> PROVIDED DATA:
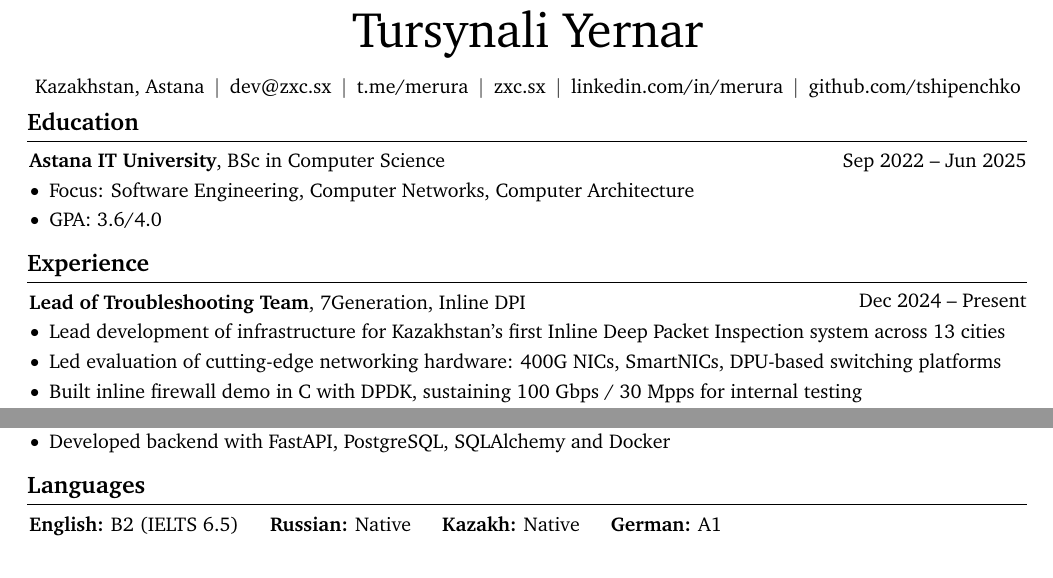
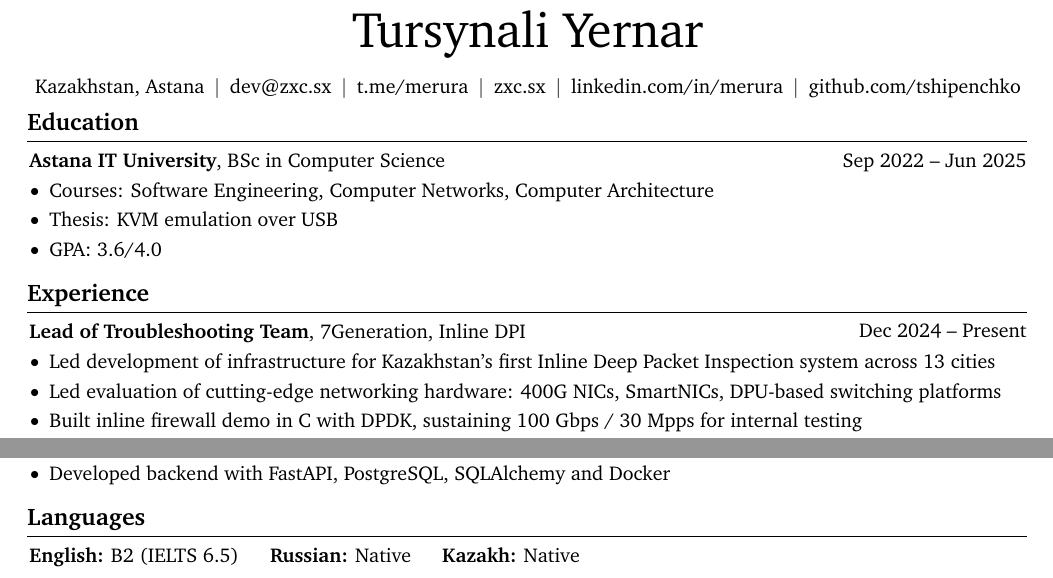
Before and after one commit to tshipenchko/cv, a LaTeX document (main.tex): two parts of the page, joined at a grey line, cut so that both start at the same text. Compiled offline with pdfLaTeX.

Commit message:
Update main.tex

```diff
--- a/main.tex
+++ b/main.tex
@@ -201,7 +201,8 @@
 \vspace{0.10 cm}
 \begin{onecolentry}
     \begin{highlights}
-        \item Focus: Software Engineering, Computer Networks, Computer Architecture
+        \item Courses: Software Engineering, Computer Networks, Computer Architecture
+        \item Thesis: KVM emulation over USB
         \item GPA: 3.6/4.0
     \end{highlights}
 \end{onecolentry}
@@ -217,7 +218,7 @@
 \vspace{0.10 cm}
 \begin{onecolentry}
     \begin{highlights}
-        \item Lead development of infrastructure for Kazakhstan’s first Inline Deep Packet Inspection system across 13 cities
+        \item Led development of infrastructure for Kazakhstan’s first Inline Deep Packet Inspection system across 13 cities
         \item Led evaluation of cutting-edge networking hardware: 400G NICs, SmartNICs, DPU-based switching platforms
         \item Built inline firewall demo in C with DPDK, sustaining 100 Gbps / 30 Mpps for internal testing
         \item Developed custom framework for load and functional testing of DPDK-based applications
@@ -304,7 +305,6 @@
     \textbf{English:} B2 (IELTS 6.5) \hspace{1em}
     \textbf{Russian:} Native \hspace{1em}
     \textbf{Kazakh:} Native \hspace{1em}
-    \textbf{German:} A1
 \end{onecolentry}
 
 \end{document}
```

> TASK PROMPT:
Any picture in the material is to be left out, and everything else is to be retyped as is.

> WRITTEN SOLUTION:
Before and after one commit to tshipenchko/cv, a LaTeX document (main.tex): two parts of the page, joined at a grey line, cut so that both start at the same text. Compiled offline with pdfLaTeX.

Commit message:
Update main.tex

```diff
--- a/main.tex
+++ b/main.tex
@@ -201,7 +201,8 @@
 \vspace{0.10 cm}
 \begin{onecolentry}
     \begin{highlights}
-        \item Focus: Software Engineering, Computer Networks, Computer Architecture
+        \item Courses: Software Engineering, Computer Networks, Computer Architecture
+        \item Thesis: KVM emulation over USB
         \item GPA: 3.6/4.0
     \end{highlights}
 \end{onecolentry}
@@ -217,7 +218,7 @@
 \vspace{0.10 cm}
 \begin{onecolentry}
     \begin{highlights}
-        \item Lead development of infrastructure for Kazakhstan’s first Inline Deep Packet Inspection system across 13 cities
+        \item Led development of infrastructure for Kazakhstan’s first Inline Deep Packet Inspection system across 13 cities
         \item Led evaluation of cutting-edge networking hardware: 400G NICs, SmartNICs, DPU-based switching platforms
         \item Built inline firewall demo in C with DPDK, sustaining 100 Gbps / 30 Mpps for internal testing
         \item Developed custom framework for load and functional testing of DPDK-based applications
@@ -304,7 +305,6 @@
     \textbf{English:} B2 (IELTS 6.5) \hspace{1em}
     \textbf{Russian:} Native \hspace{1em}
     \textbf{Kazakh:} Native \hspace{1em}
-    \textbf{German:} A1
 \end{onecolentry}
 
 \end{document}
```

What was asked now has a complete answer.